Good things do come from France. Frenchman Antoine Deneriaz captured Olympic gold in the men’s downhill skiing event beating out favorites Austria’s Michael Walchhofer and America’s Bode Miller. Deneriaz skied last of the 53 competitors in the event but won the gold medal with a time of 1:48.80, beating second place winner Michael Walchhofer by 0.72 seconds.
The difference between gold and silver may seem infinitesimally small, but in the world of Olympic downhill skiing, hundredths of seconds dramatically separate the winners from the rest of the pack. Deneriaz’s 0.72-second margin of victory may seem razor-thin, but it marks the largest spread between gold and silver since the 1964 Olympics.
Winning means flying madly off jumps and yet staying in a tuck position to shave every millisecond off your time. It means coming back from a year long injury to risk your health to win a race. It means being determined to either win or break every bone in your body trying.
Your investments shouldn’t be like that.
Even if you have the risk profile of an Olympic skier that doesn’t mean you need to have a do or die investment portfolio. When it comes to money, every investor should avoid the three cardinal investment sins: fear, greed, and pride. Fear keeps you off the slopes, greed makes you ski faster than is safe, and pride makes you risk everything in order to get a place on the podium.

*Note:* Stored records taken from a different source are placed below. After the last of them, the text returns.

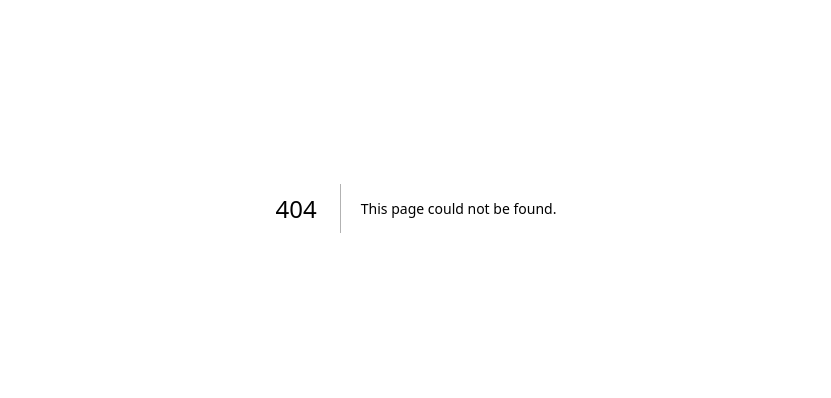
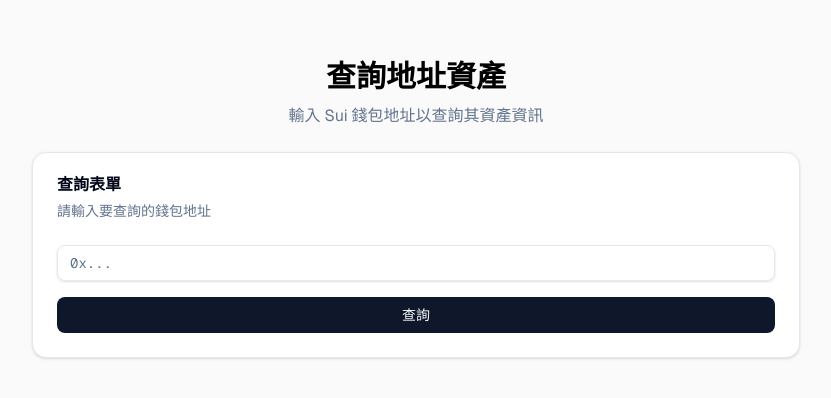
Before and after one commit to Leoyang183/Bucket_homework, a Next.js app in the folder frontend/: page /story2 in a window 1280 px wide. Before the commit this address had no page. Shown: the part 192-590 px from the top of the page, without its empty margins (224-1055 px from the left). Built offline with nearby package versions, Linux system fonts and the light colour scheme; what @mysten/dapp-kit, @mysten/sui would draw is missing.

Commit message:
feat: user story 1-2 page

```diff
--- a/frontend/app/page.tsx
+++ b/frontend/app/page.tsx
@@ -20,6 +20,7 @@ export default function Home() {
           priority
         />
         <div onClick={() => handleClick('/story1')} className="cursor-pointer">Story 1</div>
+        <div onClick={() => handleClick('/story2')} className="cursor-pointer">Story 2</div>
       </main>
     </div>
   );
--- /dev/null
+++ b/frontend/app/story2/page.tsx
@@ -0,0 +1,179 @@
+"use client";
+
+import { useState, useMemo } from "react";
+import { Card, CardContent, CardDescription, CardHeader, CardTitle } from "@/components/ui/card";
+import { Button } from "@/components/ui/button";
+import { Input } from "@/components/ui/input";
+
+interface TokenBalance {
+  coinType: string;
+  balance: string;
+}
+
+interface AddressAsset {
+  address: string;
+  suiBalance: string;
+  tokens: TokenBalance[];
+}
+
+export default function Story2Page() {
+  const [address, setAddress] = useState("");
+  const [loading, setLoading] = useState(false);
+  const [asset, setAsset] = useState<AddressAsset | null>(null);
+  const [error, setError] = useState<string | null>(null);
+
+  const handleSubmit = async (e: React.FormEvent) => {
+    e.preventDefault();
+
+    if (!address.trim()) {
+      setError("請輸入錢包地址");
+      return;
+    }
+
+    setLoading(true);
+    setError(null);
+    setAsset(null);
+
+    try {
+      const response = await fetch(
+        `http://localhost:5487/checkAddressAsset?address=${encodeURIComponent(address.trim())}`
+      );
+
+      if (!response.ok) {
+        const errorData = await response.json();
+        throw new Error(errorData.message || "查詢失敗");
+      }
+
+      const data: AddressAsset = await response.json();
+      setAsset(data);
+    } catch (err) {
+      setError(err instanceof Error ? err.message : "發生未知錯誤");
+    } finally {
+      setLoading(false);
+    }
+  };
+
+  const otherTokens = useMemo(() => {
+    if (!asset) return [];
+    return asset.tokens.filter((token) => token.coinType !== "0x2::sui::SUI");
+  }, [asset]);
+
+  return (
+    <div className="flex min-h-screen items-center justify-center bg-zinc-50 font-sans dark:bg-black">
+      <main className="flex min-h-screen w-full max-w-4xl flex-col items-center justify-center py-16 px-8 sm:px-16">
+        <div className="w-full space-y-6">
+          <div className="text-center space-y-2">
+            <h1 className="text-3xl font-semibold leading-tight text-black dark:text-zinc-50">
+              查詢地址資產
+            </h1>
+            <p className="text-muted-foreground">
+              輸入 Sui 錢包地址以查詢其資產資訊
+            </p>
+          </div>
+
+          <Card>
+            <CardHeader>
+              <CardTitle>查詢表單</CardTitle>
+              <CardDescription>請輸入要查詢的錢包地址</CardDescription>
+            </CardHeader>
+            <CardContent>
+              <form onSubmit={handleSubmit} className="space-y-4">
+                <div className="space-y-2">
+                  <Input
+                    type="text"
+                    placeholder="0x..."
+                    value={address}
+                    onChange={(e) => setAddress(e.target.value)}
+                    disabled={loading}
+                    className="font-mono"
+                  />
+                </div>
+                <Button type="submit" disabled={loading} className="w-full">
+                  {loading ? "查詢中..." : "查詢"}
+                </Button>
+              </form>
+            </CardContent>
+          </Card>
+
+          {error && (
+            <Card>
+              <CardContent className="pt-6">
+                <div className="text-destructive text-sm">{error}</div>
+              </CardContent>
+            </Card>
+          )}
+
+          {asset && (
+            <div className="space-y-4">
+              <Card>
+                <CardHeader>
+                  <CardTitle>地址資訊</CardTitle>
+                  <CardDescription>錢包地址</CardDescription>
+                </CardHeader>
+                <CardContent>
+                  <div className="font-mono text-sm break-all">{asset.address}</div>
+                </CardContent>
+              </Card>
+
+              <Card>
+                <CardHeader>
+                  <CardTitle>SUI 餘額</CardTitle>
+                  <CardDescription>主要代幣餘額</CardDescription>
+                </CardHeader>
+                <CardContent>
+                  <div className="text-2xl font-semibold">
+                    {asset.suiBalance} SUI
+                  </div>
+                </CardContent>
+              </Card>
+
+              <Card>
+                <CardHeader>
+                  <CardTitle>其他代幣</CardTitle>
+                  <CardDescription>
+                    {otherTokens.length > 0
+                      ? `共 ${otherTokens.length} 種代幣`
+                      : "無其他代幣"}
+                  </CardDescription>
+                </CardHeader>
+                <CardContent>
+                  {otherTokens.length > 0 ? (
+                    <div className="space-y-4">
+                      {otherTokens.map((token, index) => (
+                        <div
+                          key={`${token.coinType}-${index}`}
+                          className="border rounded-lg p-4 space-y-2"
+                        >
+                          <div className="space-y-1">
+                            <div className="text-sm font-medium text-muted-foreground">
+                              代幣類型
+                            </div>
+                            <div className="font-mono text-sm break-all">
+                              {token.coinType}
+                            </div>
+                          </div>
+                          <div className="space-y-1">
+                            <div className="text-sm font-medium text-muted-foreground">
+                              餘額
+                            </div>
+                            <div className="text-lg font-semibold">
+                              {token.balance}
+                            </div>
+                          </div>
+                        </div>
+                      ))}
+                    </div>
+                  ) : (
+                    <div className="text-muted-foreground text-sm">
+                      此地址沒有其他代幣
+                    </div>
+                  )}
+                </CardContent>
+              </Card>
+            </div>
+          )}
+        </div>
+      </main>
+    </div>
+  );
+}
--- /dev/null
+++ b/frontend/components/ui/input.tsx
@@ -0,0 +1,25 @@
+import * as React from "react"
+
+import { cn } from "@/lib/utils"
+
+export interface InputProps
+  extends React.InputHTMLAttributes<HTMLInputElement> {}
+
+const Input = React.forwardRef<HTMLInputElement, InputProps>(
+  ({ className, type, ...props }, ref) => {
+    return (
+      <input
+        type={type}
+        className={cn(
+          "flex h-9 w-full rounded-md border border-input bg-transparent px-3 py-1 text-sm shadow-sm transition-colors file:border-0 file:bg-transparent file:text-sm file:font-medium file:text-foreground placeholder:text-muted-foreground focus-visible:outline-none focus-visible:ring-1 focus-visible:ring-ring disabled:cursor-not-allowed disabled:opacity-50",
+          className
+        )}
+        ref={ref}
+        {...props}
+      />
+    )
+  }
+)
+Input.displayName = "Input"
+
+export { Input }
```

I’ve advised several teams of school children participating in mock investment competitions. Usually, the team whose imaginary portfolio does the best in three months wins. Three months in investing is like a minute and 48 seconds in downhill skiing.
To win a short-term investment contest you have to invest like a downhill skier. Bet everything on your one trip to the bottom in hopes of being elevated to the top. But, the strategy to win such a competition is almost exactly the opposite of a good investment philosophy in real life. In a mock investment competition you shouldn’t diversify. Diversifying your investment smoothes returns guaranteeing a return toward the middle of the pack. Instead, you want to put all your capital in one risky investment and hope for the best.

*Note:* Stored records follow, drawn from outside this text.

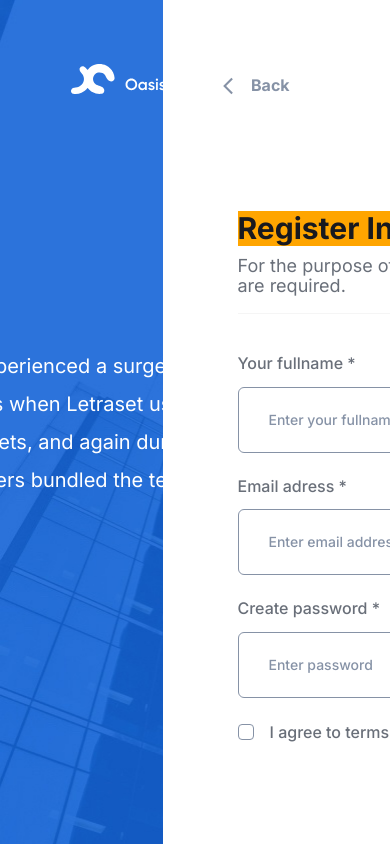
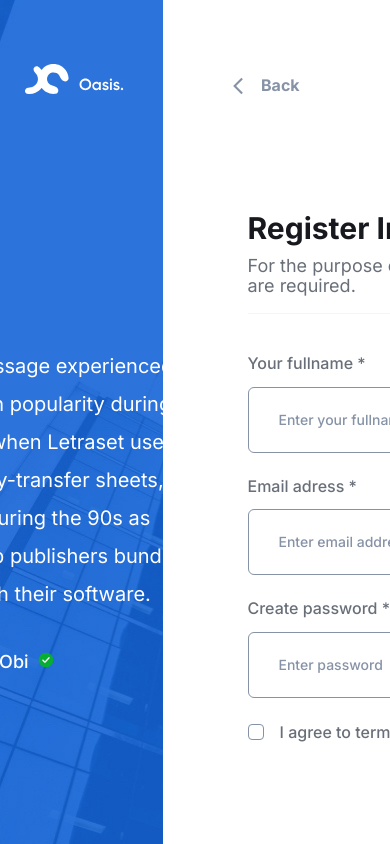
Before and after one commit to arturavetisyan159/application, a plain HTML site: page index.html in a window 390 px wide. Shown: the top 844 px of the page. Drawn offline with Linux system fonts and the light colour scheme.

Commit message:
class-6 почти доделал адаптив

```diff
--- a/css/style.css
+++ b/css/style.css
@@ -237,8 +237,61 @@ input[type="checkbox"]{
     }
 }
 
-@media screen and (max-width: 768px) {
-    h1{
-        background-color: orange;
+@media screen and (max-width: 1024px) {
+
+    #logo{
+        left: 45px;
+    }
+
+    .container-1__wrapper{
+        margin-left: -205px;
+    }
+
+    .container-1__wrapper p{
+        width: 420px;
+    }
+
+    .container-1__wrapper svg{
+        right: 5px;
+    }
+
+}
+
+@media screen and (max-width: 992px){
+    .container-1__wrapper p {
+        width: 404px;
+    }
+
+    #vincent{
+        padding-left: 32px;
+        width: 137px;
+    }
+
+    .logo-text{
+        padding-left: 32px;
+    }
+
+    .container-2{
+        padding-left: 70px;
+    }
+
+    .container-2_register{
+        width: 705px;
+    }
+
+}
+
+@media screen and (max-width: 768px){
+
+    #logo{
+        left: 25px;
+    }
+
+    .container-1__wrapper{
+        margin-left: -185px
+    }
+
+    .container-1__wrapper p{
+        width: 335px;
     }
 }
```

In the Olympics, no one remembers fourth place. In a school competition, few will remember the team that finishes second. A guaranteed finish in the top half isn’t a worthy goal. My advice to students who want to maximize their chances of winning the competition is to find a single volatile stock and invest everything in that one stock for the duration of the contest.
Your investments are real, and your financial goals are real. To meet your goals you don’t need to beat the investment returns of everyone else. Instead, you want a decent return in order to retire comfortably and to ensure a cash flow which will support your standard of living.
Why risk breaking every bone in your body when you can snowplow your way safely to the end of the race and maintain your financial security? Instead of madly chasing the highest returns, diversify your portfolio, decrease the volatility of your investments, and avoid the possibility of a wipe out.
If our investment philosophy were modeled after a downhill skiing run, we would gladly take any of the returns received in the Olympics. But trying to be on the podium isn’t worth the additional risk. We’d rather get to the bottom of the hill in one piece with a decent return.
Let’s assume the skiers’ performance on the slopes corresponds to their stock market return. The US stock markets average about 10.5%, but they are inherently volatile and risky, like downhill skiing.
Imagine that Deneriaz’s 0.72-second margin gives him a return of 10.5%. Scott Macartney, the third-best American, finished 15th with a time only 1.88 seconds longer than Deneriaz. In stock market returns, this would be the equivalent of getting 98% of the possible return, or averaging 10.3%. Not bad.
Florentin-Daniel Nicolae, the skier who finished last in 53rd place, took only 12.13 seconds longer than Deneriaz. In stock market returns this is the equivalent of only getting 90% of the possible stock market returns or averaging 9.4%. I’d gladly take returns like those. If you can get 90% of market returns averages but make sure to finish safely you will get the gold even if it isn’t a medal.
While being a little more conservative will eliminate your chances of having the highest returns, diversifying will increase the likelihood of meeting your financial goals. In other words, you won’t finish with the best time, but you’ll have a much greater chance of finishing in one piece.
We advise our clients to reduce their exposure to unnecessary risk by investing in more than just US stocks. To diminish risk, we utilize multiple asset classes and invest globally, balancing between markets which do not move in sync with each other.
With the news that American skier Lindsey Kildow was hospitalized after a devastating fall on a downhill practice run, it appears yet another medal contender has suffered a punishing loss on the race to the bottom. Don’t let your investments do the same.